Revision comparison data:
Content starts

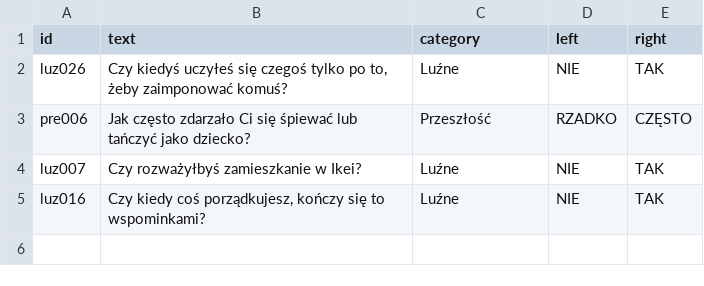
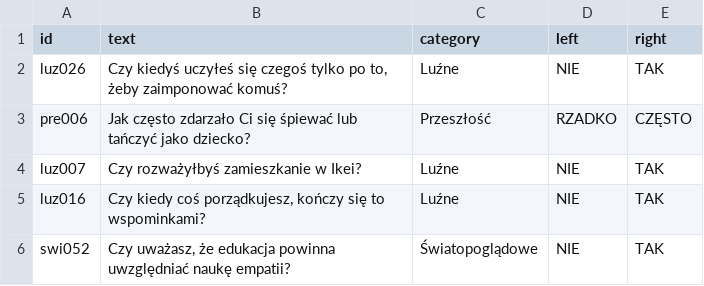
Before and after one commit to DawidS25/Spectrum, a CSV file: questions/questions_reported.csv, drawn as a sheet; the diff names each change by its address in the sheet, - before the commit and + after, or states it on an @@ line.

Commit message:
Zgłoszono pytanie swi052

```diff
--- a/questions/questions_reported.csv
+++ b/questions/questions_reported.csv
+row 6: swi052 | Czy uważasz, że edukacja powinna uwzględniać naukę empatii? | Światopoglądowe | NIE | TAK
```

Content ends

THE PROBLEM – State the number of lines above that include "questions", and nothing further.

TASK RESPONSE – 3